If I had been drawing a paycheck for every hour I spent working on Project Euler’s problem 328, I think my summer vacation would already be paid for. But instead, after a long ten days or so of distraction, I’ll have to settle for the satisfaction of being number 38 or 39 to solve it.
In cause you haven’t visited Project Euler, it is a site dedicated to “challenging mathematical/computer programming problems”. A prototypical Project Euler challenge is one with a simple definition that is easy to solve for simple cases, but requires some ingenuity to scale up to the requirements given in the problem.
You're Getting Warmer
Problem 328 is a classic example of the genre. The basic setup is that of a number guessing game. Knowing that a number is some integer between 1 and N, your job is to make successive guesses until you get the answer. Each guess is answered with one of three conditions: low, high, or a match.
The twist in this problem is that your job is not to minimize the number of guesses you have to make, but rather, to minimize the sum of the guesses. For any range 1 to N, you have to select a path that minimizes the worst case cost.

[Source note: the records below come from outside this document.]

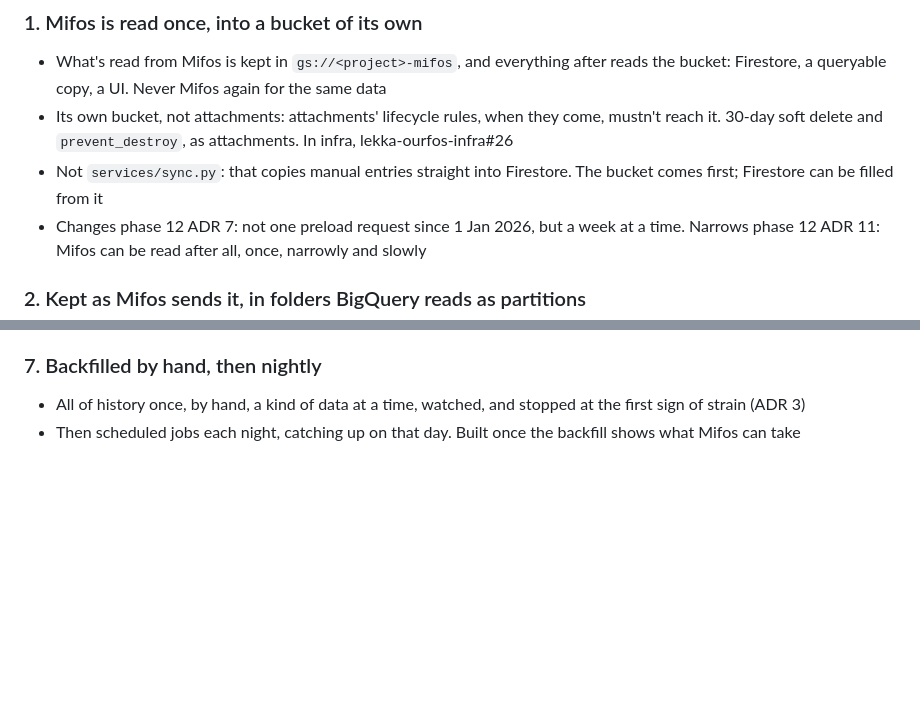
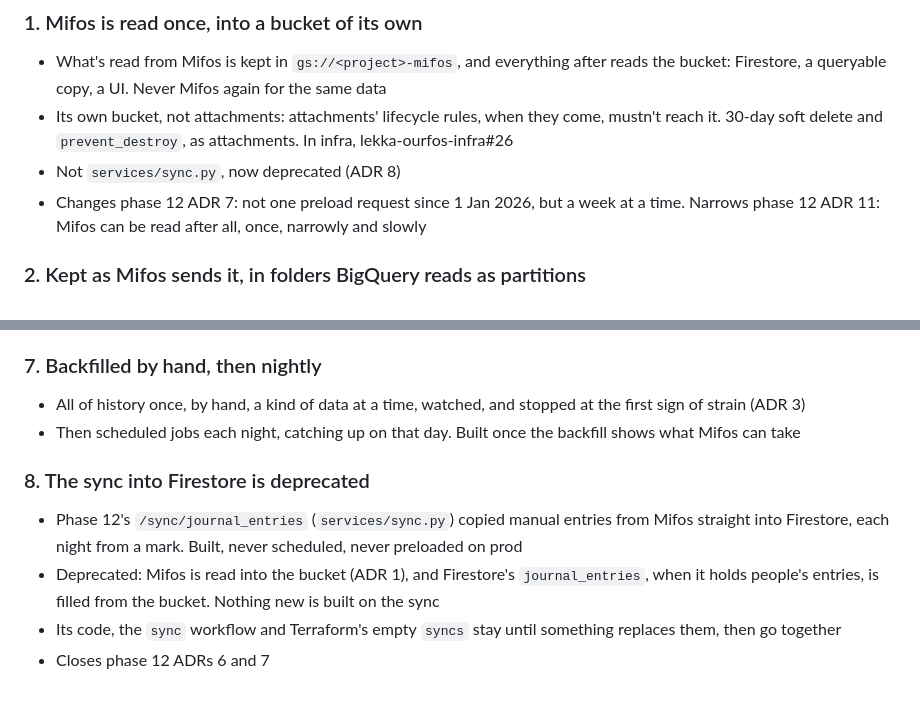
Before and after one commit to tinopetros/lekka-ourfos, a Markdown page: docs/mifos-data/adr.md, 2 parts joined by grey strips. Rendered like a GitHub page; blank space fills up the shorter version.

Commit message:
The sync into Firestore deprecated; release 1 ADR 6's stale draft line gone

```diff
--- a/docs/mifos-data/adr.md
+++ b/docs/mifos-data/adr.md
@@ -8,8 +8,7 @@ Draft.
   queryable copy, a UI. Never Mifos again for the same data
 - Its own bucket, not attachments: attachments' lifecycle rules, when they come, mustn't reach it. 30-day soft delete
   and `prevent_destroy`, as attachments. In infra, lekka-ourfos-infra#26
-- Not `services/sync.py`: that copies manual entries straight into Firestore. The bucket comes first; Firestore can be
-  filled from it
+- Not `services/sync.py`, now deprecated (ADR 8)
 - Changes phase 12 ADR 7: not one preload request since 1 Jan 2026, but a week at a time. Narrows phase 12 ADR 11:
   Mifos can be read after all, once, narrowly and slowly
 
@@ -56,3 +55,12 @@ Draft.
 
 - All of history once, by hand, a kind of data at a time, watched, and stopped at the first sign of strain (ADR 3)
 - Then scheduled jobs each night, catching up on that day. Built once the backfill shows what Mifos can take
+
+### 8. The sync into Firestore is deprecated
+
+- Phase 12's `/sync/journal_entries` (`services/sync.py`) copied manual entries from Mifos straight into Firestore, each
+  night from a mark. Built, never scheduled, never preloaded on prod
+- Deprecated: Mifos is read into the bucket (ADR 1), and Firestore's `journal_entries`, when it holds people's entries,
+  is filled from the bucket. Nothing new is built on the sync
+- Its code, the `sync` workflow and Terraform's empty `syncs` stay until something replaces them, then go together
+- Closes phase 12 ADRs 6 and 7
```
Also changed, not shown: docs/phase12/adr.md (+3 -0 lines), docs/release1/adr.md (+0 -1 lines).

As an example, if I was going to guess a number between 1 and 10, the best of the worst case strategies yields a value of 16. I get this score if the hidden number is either 8, 9, or 10. My first guess is 7, and in the worst case, my second guess of 9 nails it down to either 8, 9, or 10. Of course if the number is 6 or less I’ll get a lower score. Change the first guess to some other number, and you will always have a case which results in a score of greater than 16.
Figure 1 shows what the choice graph looks like when choosing a number between 1 and 20. The first number in each node is the guess. When a second number is present, it represents the accumulated cost at that point, working up from the leaf nodes. The choice at the top of the graph, 13, shows the cost for that problem: 49.
Choosing a number between 1 and 20
The Naive Approach
Solving this problem in small cases is nice and easy. Using a recursive formulation you can implement it in a single screenful of code. My test implementation in C++ is shown here - it calculates both the optimal first choice and the cost for a given range. By calling itself recursively, the problem solution is tidy and compact:
Like most recursive routines, it bails out early with one of three base cases which have trivial solutions. For all non-trivial solutions, the routine simply iterates through all possible guesses, calculating the cost of that choice and using recursion to calculate the cost of the two subproblems it creates.
Although this algorithm is simple and has a certain elegance, it has one big problem. A little examination will show that the runtime of this routine is asymptotically proportional to kN. Running on my desktop Linux system I was able to calculate best choices pretty quickly when N was under 30, but after that the runtime started ramping up drastically.
Getting There From Here
Since the solution to this algorithm requires calculating the best choice for numbers up to 200,000, there is no way that an O(kN) algorithm was going to fly. And that, of course, is the essence of a good Project Euler problem. Developing a solution for the simple cases is just the start.
After realizing that the naive solution won’t do it, you have to start looking at the problem from all angles. Can some optimization reduce it to a tractable polynomial problem? Or do you need a completely different approach. Perhaps the problem has a closed form solution that just requires pumping some numbers into an equation?
Eventually I was able to develop a solution that calculated all 200,000 value in less than a second. And while that would make an interesting post all on its own, it would be the epitome of bad form to spill the beans on an Euler Project solution.
Without giving away the secrets, however, I can tell you what was the most important factor for me in nailing down this problem: visualization.
To try to make some sense out of these paths through the choice tree, I turned to an old friend: Graphviz. This open source package makes visualization of data structures like binary trees a piece of cake.
Figure 1 is a simple graph created with graphviz. To really see the value of this package, examine the choice tree for N=100 in PDF format or SVG format, if your browser supports it. I spent a long inspecting these images, including some that had hundreds of nodes.
For this program, I didn’t even link to the graphviz library - I just created text files in the
correct format, then made a
system() call to the dot compiler program, which
creates the graphics files.
For this particular problem, graphviz is what guided me to my solution, and I don’t know of any other package, free or commercial, that could have done as well. It was the perfect tool for the job.
Now that I have put Problem 328 to bed, have my eye on Problem 304, known as Primonacci. This problem requires working with Fibonacci numbers with trillions of digits - numbers so big that they won’t fit in RAM on any computer I have access to.